Input for this task >>
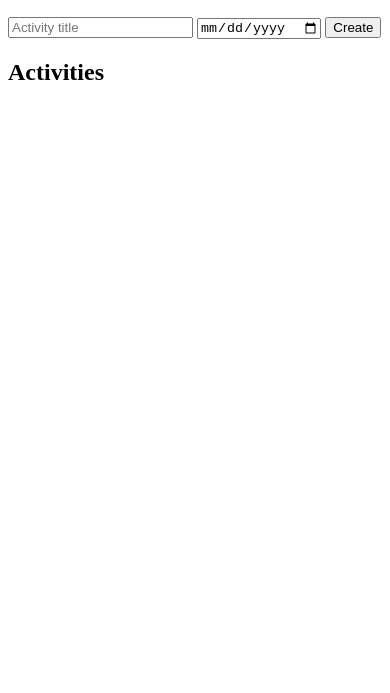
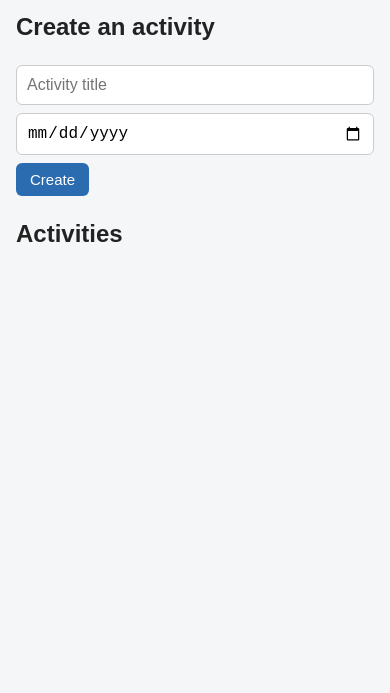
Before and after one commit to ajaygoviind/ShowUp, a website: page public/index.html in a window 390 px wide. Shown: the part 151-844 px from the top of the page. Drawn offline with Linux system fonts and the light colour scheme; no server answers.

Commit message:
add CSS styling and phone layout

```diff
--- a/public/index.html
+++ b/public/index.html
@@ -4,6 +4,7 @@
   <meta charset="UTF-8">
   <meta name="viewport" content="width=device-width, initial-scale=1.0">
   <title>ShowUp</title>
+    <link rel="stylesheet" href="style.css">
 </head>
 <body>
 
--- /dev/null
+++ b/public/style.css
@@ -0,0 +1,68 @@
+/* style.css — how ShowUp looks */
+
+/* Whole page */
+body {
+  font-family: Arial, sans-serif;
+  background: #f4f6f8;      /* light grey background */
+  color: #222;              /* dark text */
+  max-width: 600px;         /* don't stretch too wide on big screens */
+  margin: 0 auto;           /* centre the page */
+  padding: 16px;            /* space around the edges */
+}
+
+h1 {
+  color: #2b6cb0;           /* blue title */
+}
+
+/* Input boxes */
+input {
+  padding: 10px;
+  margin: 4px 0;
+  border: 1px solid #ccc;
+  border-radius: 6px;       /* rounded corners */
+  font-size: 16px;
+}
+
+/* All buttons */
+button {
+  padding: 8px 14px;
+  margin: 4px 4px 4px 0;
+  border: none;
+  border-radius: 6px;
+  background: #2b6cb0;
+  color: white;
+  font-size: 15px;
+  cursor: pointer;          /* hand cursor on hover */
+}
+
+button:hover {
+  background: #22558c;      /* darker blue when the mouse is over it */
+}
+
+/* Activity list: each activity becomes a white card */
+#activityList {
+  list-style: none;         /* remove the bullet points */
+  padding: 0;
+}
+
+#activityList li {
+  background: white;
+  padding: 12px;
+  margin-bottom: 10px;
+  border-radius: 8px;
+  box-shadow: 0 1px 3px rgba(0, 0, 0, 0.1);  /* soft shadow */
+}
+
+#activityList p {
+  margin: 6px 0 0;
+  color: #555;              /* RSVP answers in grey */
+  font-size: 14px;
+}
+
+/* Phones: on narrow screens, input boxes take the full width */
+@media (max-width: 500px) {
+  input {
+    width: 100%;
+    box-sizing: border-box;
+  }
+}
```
==
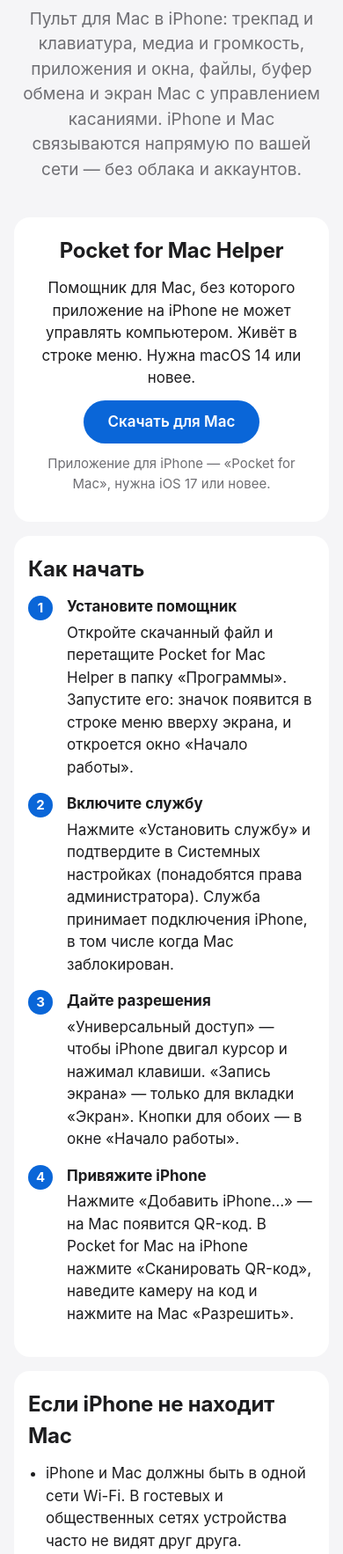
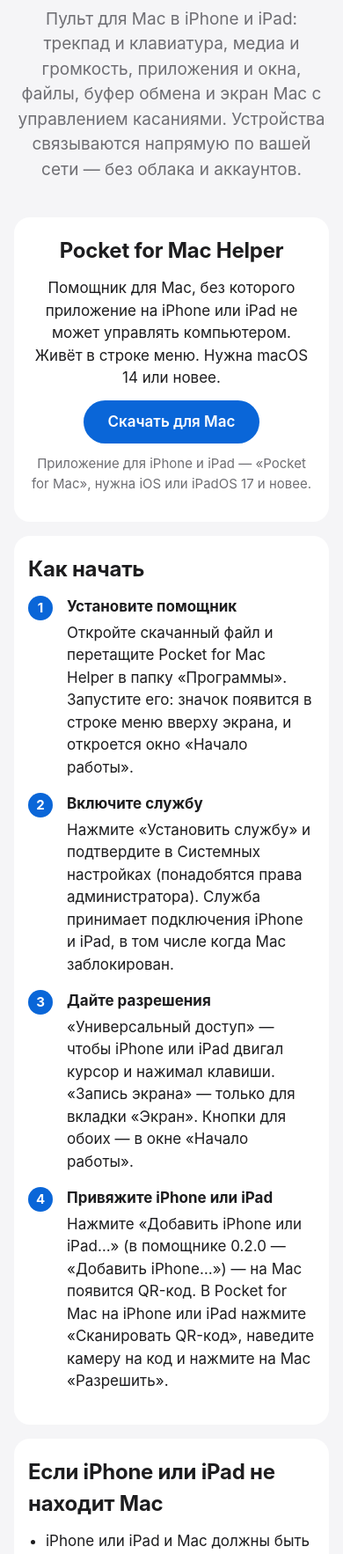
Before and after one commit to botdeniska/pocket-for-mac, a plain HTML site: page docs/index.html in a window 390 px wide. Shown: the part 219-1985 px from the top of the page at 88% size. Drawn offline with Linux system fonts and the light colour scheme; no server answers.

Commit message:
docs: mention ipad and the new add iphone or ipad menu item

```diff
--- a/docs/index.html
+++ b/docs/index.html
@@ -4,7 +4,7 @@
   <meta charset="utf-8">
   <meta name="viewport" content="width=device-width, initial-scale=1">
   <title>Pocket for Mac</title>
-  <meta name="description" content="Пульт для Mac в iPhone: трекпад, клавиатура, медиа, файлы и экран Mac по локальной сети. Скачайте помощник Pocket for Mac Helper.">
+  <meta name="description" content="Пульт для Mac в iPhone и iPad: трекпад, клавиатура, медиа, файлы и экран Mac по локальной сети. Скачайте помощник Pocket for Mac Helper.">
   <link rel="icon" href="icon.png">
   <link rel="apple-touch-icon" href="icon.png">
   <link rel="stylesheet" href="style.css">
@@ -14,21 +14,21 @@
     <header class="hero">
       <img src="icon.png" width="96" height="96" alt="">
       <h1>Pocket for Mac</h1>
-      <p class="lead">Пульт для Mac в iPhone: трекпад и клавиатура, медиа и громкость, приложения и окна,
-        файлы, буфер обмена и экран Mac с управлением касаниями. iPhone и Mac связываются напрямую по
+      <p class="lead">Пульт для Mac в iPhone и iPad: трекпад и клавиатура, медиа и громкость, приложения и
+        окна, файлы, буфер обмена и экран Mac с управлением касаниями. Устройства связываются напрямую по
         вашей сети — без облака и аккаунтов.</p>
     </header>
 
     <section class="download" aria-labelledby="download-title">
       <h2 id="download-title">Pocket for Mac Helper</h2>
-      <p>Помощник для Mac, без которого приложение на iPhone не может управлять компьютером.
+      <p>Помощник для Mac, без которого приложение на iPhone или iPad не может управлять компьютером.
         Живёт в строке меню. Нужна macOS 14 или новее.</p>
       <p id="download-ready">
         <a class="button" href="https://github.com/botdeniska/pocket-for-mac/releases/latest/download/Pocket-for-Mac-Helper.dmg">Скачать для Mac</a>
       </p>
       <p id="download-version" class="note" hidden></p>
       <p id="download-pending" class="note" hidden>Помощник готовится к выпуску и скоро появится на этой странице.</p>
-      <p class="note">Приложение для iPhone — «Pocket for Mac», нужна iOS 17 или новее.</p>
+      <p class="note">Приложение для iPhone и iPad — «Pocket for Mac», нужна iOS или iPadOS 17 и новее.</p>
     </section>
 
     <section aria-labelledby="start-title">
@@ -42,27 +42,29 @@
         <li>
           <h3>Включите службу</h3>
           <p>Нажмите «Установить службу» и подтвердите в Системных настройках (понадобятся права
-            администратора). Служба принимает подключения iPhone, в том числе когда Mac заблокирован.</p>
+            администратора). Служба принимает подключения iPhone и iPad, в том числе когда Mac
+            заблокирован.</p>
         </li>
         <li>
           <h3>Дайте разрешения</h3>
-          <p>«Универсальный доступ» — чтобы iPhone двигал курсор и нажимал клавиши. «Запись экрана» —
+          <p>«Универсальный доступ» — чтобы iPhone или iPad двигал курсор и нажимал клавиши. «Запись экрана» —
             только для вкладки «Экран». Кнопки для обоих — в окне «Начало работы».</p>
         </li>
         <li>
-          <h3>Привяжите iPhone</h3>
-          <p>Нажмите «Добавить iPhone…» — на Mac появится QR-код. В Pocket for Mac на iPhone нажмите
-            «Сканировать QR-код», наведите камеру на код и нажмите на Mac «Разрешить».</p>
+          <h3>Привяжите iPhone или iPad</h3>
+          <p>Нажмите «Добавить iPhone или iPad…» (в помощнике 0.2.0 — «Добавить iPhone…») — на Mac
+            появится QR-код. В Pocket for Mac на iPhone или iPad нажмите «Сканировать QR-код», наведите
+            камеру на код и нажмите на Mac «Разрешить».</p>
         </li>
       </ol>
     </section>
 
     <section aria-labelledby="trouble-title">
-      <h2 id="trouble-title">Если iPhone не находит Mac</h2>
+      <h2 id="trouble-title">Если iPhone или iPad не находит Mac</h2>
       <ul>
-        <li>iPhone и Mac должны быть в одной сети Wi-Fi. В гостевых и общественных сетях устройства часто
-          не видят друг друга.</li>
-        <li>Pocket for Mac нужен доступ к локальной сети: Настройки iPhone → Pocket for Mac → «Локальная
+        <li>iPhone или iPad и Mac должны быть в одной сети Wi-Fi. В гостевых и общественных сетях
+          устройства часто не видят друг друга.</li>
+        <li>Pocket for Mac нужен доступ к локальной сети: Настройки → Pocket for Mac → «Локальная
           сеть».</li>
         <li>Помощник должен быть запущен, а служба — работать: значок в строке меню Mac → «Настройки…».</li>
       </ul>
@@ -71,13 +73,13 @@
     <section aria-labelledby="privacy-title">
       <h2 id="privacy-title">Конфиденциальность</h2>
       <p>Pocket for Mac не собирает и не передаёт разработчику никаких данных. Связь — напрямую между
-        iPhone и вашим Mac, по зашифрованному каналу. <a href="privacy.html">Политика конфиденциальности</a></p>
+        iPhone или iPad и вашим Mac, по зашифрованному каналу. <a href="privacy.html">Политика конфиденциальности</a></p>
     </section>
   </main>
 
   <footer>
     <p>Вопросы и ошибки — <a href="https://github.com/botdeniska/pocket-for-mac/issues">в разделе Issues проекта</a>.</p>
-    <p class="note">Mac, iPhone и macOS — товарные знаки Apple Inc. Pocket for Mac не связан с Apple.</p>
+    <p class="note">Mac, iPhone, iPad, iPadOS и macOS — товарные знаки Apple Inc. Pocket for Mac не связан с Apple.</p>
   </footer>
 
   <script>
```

What the task asks >>
Count lines, not occurrences: report how many lines in the entries above include the word "администратора", as a number alone.

Solution >>
2